Fingerprint identification is actually known as dactyloscopy and works by comparing two samples of the impressions left behind by friction skin ridges. Due to the flexibility of friction ridge skin it is believed no two prints are ever entirely alike, and so it can be used to place suspects at the scene of a crime or to demonstrate their innocence.
DNA profiling works by looking at the genetic sequence of a sample of human DNA to establish the identity of an individual. Although all human DNA is 99.9% similar, each person’s DNA is completely unique (except of course with identical twins). This technique is particularly useful for identifying the body of the deceased, or for examining genetic material left behind at the scene of a crime.

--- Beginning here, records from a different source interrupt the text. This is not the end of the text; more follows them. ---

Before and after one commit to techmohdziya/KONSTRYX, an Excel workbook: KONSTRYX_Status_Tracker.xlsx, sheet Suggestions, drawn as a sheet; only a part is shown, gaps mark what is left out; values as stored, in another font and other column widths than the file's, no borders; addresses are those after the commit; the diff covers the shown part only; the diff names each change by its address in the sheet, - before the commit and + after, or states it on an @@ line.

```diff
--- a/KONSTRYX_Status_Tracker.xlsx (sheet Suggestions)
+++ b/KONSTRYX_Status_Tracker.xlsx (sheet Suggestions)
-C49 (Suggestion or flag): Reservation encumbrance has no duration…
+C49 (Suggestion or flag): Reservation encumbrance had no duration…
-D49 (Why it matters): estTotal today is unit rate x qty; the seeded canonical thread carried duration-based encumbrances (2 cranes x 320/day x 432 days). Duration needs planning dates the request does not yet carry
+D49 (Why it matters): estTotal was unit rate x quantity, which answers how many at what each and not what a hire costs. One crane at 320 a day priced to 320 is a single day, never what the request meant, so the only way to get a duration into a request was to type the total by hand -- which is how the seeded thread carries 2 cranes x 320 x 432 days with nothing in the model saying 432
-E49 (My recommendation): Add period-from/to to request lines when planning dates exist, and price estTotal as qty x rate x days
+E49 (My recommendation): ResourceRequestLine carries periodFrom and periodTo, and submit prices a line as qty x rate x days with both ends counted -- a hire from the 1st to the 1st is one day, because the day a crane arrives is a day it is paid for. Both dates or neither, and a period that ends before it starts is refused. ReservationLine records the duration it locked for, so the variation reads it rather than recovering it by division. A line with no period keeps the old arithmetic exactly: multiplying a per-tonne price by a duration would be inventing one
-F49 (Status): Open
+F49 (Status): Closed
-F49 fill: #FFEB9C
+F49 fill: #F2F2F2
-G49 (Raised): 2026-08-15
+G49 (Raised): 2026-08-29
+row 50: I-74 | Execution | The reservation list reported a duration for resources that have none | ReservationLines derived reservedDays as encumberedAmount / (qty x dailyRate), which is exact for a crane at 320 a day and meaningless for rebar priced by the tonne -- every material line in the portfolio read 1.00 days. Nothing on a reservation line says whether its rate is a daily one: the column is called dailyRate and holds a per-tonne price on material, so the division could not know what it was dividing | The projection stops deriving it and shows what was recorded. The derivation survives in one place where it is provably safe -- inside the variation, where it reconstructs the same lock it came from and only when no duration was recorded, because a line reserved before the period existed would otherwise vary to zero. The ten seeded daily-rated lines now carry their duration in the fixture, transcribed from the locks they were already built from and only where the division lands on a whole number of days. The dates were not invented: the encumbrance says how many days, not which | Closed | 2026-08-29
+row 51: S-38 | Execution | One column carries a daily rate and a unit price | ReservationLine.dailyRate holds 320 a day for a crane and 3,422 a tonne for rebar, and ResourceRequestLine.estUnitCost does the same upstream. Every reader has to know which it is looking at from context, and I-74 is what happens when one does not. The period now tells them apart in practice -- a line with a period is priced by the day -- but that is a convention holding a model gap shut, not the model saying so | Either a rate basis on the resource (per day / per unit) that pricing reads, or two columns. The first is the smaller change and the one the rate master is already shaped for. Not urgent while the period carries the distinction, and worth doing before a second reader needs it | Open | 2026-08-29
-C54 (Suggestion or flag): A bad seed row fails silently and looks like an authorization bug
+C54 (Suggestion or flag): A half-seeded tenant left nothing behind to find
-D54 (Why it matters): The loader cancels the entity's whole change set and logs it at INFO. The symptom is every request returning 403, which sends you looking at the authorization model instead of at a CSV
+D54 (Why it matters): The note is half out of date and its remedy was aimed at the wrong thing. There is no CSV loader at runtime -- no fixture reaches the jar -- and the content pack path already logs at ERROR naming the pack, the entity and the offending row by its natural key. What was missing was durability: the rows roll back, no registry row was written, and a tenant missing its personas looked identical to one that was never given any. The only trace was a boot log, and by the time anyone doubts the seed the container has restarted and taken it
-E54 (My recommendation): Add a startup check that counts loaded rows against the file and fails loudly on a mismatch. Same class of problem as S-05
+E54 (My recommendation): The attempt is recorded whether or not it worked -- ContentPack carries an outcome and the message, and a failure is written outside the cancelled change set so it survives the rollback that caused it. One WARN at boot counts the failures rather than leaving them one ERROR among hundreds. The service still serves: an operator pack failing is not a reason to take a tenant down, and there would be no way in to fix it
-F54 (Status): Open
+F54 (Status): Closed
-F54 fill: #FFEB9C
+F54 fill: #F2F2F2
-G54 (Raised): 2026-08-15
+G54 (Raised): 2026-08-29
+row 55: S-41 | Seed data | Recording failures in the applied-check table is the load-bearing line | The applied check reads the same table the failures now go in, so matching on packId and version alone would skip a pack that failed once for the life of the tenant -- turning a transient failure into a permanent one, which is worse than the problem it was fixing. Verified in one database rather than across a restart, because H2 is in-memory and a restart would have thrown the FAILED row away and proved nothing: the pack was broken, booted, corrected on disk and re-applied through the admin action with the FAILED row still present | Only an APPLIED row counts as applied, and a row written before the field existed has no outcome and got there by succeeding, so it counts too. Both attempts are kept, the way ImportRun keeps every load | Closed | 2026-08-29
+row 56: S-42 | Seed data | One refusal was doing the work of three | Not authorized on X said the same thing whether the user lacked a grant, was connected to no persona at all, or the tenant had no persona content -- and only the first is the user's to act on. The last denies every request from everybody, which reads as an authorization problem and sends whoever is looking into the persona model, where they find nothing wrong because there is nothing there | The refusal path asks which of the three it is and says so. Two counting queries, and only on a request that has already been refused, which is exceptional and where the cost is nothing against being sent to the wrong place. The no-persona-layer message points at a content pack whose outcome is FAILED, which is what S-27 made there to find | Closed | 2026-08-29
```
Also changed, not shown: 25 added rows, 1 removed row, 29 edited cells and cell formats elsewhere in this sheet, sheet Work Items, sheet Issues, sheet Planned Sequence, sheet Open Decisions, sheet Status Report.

The first successful use of DNA testing was in 1986 when the technique was used to identify Colin Pitchfork as the murderer of two young girls. Since then scientific techniques have developed massively and today DNA profiling is regularly used as courtroom evidence and has been instrumental in bringing countless murderers and rapists to justice.
Contemporary forensic science
Today the scope of forensic science is mind-blowing. Ballistics can be used to link a bullet with the gun used to fire it. Forensic entomology examines insects on a human body to determine the time and place of death. Even the footprints of a suspect can be examined by forensic podiatrists to establish their identity at the scene of a crime.
New breakthroughs are being made in this cutting edge field every year. Recently Lawrence Farwell developed brain fingerprinting, a revolutionary technique where brain wave responses to viewing pictures are used to aid the identification of criminals.
Developments in computing have been instrumental in the success of contemporary forensic science. Innovations such as the Internet have enabled greater collaboration between law enforcement agencies across the globe. By sharing resources and having access to a huge pool of collaborated forensic data, it is easier than ever to identify criminals and facilitate justice.
Written by Matt Higgins, a researcher studying Forensics.